TASK DETAILS: Look below and pull out each line with the word "headings".

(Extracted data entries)
== == ==

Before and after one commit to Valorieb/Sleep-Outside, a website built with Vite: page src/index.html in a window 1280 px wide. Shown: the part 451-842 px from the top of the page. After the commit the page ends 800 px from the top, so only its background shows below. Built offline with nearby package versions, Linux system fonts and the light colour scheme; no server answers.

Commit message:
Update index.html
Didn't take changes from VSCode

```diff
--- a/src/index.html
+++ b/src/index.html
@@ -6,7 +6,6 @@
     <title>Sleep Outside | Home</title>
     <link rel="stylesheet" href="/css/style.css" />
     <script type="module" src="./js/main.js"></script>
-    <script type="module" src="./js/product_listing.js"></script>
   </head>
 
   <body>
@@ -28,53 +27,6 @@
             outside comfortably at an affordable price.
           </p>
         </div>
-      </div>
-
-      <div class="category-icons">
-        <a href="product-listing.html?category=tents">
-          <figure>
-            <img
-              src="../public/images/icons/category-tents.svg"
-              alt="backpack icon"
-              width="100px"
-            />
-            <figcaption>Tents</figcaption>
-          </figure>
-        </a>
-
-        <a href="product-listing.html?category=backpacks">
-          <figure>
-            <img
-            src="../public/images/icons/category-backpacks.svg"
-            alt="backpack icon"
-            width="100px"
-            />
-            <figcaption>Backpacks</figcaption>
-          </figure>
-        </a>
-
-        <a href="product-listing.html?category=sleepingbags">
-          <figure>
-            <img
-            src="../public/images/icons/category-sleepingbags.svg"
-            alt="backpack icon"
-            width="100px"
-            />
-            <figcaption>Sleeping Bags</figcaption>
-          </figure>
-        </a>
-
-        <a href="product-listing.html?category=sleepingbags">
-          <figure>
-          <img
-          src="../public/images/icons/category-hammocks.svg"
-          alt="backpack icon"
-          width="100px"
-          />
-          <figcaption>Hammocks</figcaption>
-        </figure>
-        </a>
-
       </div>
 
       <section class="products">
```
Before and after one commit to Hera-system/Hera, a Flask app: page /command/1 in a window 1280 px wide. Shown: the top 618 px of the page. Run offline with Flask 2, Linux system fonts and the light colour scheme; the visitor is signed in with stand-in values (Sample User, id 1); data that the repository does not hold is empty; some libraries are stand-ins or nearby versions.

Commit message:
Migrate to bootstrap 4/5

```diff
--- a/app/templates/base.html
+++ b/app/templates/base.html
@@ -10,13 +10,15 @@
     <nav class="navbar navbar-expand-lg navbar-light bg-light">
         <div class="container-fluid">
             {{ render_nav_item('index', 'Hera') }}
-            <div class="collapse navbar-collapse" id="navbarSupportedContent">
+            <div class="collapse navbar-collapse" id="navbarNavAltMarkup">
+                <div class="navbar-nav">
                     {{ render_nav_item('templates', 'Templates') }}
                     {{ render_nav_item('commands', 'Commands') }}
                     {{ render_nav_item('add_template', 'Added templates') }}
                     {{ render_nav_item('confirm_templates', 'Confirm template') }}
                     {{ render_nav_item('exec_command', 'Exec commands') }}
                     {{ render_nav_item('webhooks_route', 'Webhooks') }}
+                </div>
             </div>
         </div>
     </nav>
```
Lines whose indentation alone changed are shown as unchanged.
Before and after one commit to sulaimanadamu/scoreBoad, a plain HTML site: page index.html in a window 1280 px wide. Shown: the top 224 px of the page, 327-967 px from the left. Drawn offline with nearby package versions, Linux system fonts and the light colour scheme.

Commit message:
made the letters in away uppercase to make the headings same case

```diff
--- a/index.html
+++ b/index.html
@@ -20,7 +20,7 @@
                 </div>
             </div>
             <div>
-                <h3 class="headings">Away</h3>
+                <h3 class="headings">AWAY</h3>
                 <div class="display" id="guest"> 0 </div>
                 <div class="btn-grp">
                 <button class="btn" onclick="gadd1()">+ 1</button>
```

== == ==

ANSWER TO THIS PROBLEM:
made the letters in away uppercase to make the headings same case
-                <h3 class="headings">Away</h3>
+                <h3 class="headings">AWAY</h3>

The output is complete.